# REQUIRED WORK
In the listing below, find each line containing "operations" and report it.
Start of DATA UNDER STUDY
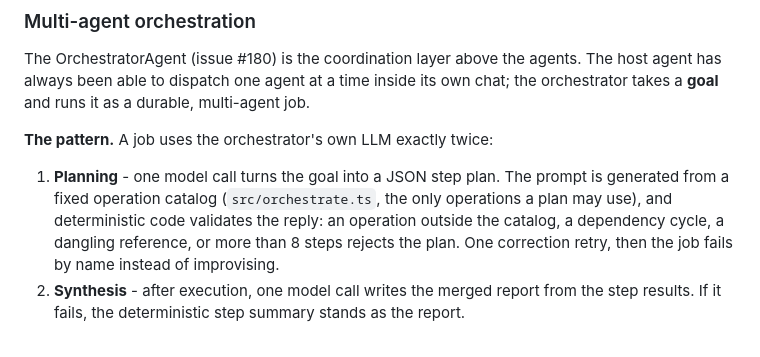
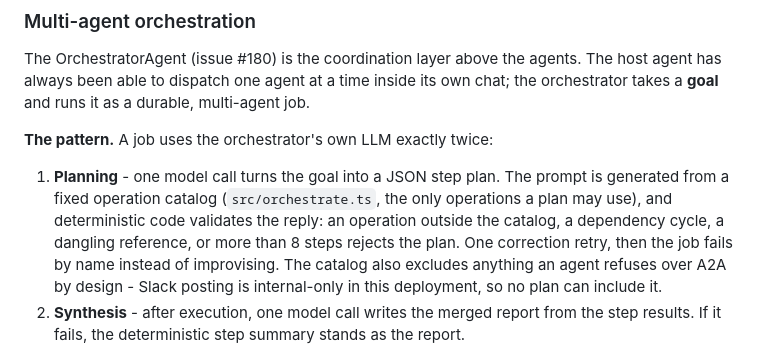
Before and after one commit to OpenAIMP/cfpay, a Markdown page: README.md, the part around the change. Drawn GitHub-style.

Commit message:
Docs: catalog exclusion note (2b/3)

```diff
--- a/README.md
+++ b/README.md
@@ -170,7 +170,7 @@ The OrchestratorAgent (issue #180) is the coordination layer above the agents. T
 
 **The pattern.** A job uses the orchestrator's own LLM exactly twice:
 
-1. **Planning** - one model call turns the goal into a JSON step plan. The prompt is generated from a fixed operation catalog (`src/orchestrate.ts`, the only operations a plan may use), and deterministic code validates the reply: an operation outside the catalog, a dependency cycle, a dangling reference, or more than 8 steps rejects the plan. One correction retry, then the job fails by name instead of improvising.
+1. **Planning** - one model call turns the goal into a JSON step plan. The prompt is generated from a fixed operation catalog (`src/orchestrate.ts`, the only operations a plan may use), and deterministic code validates the reply: an operation outside the catalog, a dependency cycle, a dangling reference, or more than 8 steps rejects the plan. One correction retry, then the job fails by name instead of improvising. The catalog also excludes anything an agent refuses over A2A by design - Slack posting is internal-only in this deployment, so no plan can include it.
 2. **Synthesis** - after execution, one model call writes the merged report from the step results. If it fails, the deterministic step summary stands as the report.
 
 Everything between those calls is code, not model judgement: dependency waves are computed topologically, independent steps run in parallel, each result is judged by a fixed rule (no reply text, `ok: false`, or an `error` field means failure), a failed step is retried once and then reported by name with its dependents skipped, and the job and its steps persist in the orchestrator's own SQL tables - so a job outlives any conversation and stays inspectable in the desk's Orchestrate view.
```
End of DATA UNDER STUDY
# ANSWER TO THE EXERCISE
-1. **Planning** - one model call turns the goal into a JSON step plan. The prompt is generated from a fixed operation catalog (`src/orchestrate.ts`, the only operations a plan may use), and deterministic code validates the reply: an operation outside the catalog, a dependency cycle, a dangling reference, or more than 8 steps rejects the plan. One correction retry, then the job fails by name instead of improvising.
+1. **Planning** - one model call turns the goal into a JSON step plan. The prompt is generated from a fixed operation catalog (`src/orchestrate.ts`, the only operations a plan may use), and deterministic code validates the reply: an operation outside the catalog, a dependency cycle, a dangling reference, or more than 8 steps rejects the plan. One correction retry, then the job fails by name instead of improvising. The catalog also excludes anything an agent refuses over A2A by design - Slack posting is internal-only in this deployment, so no plan can include it.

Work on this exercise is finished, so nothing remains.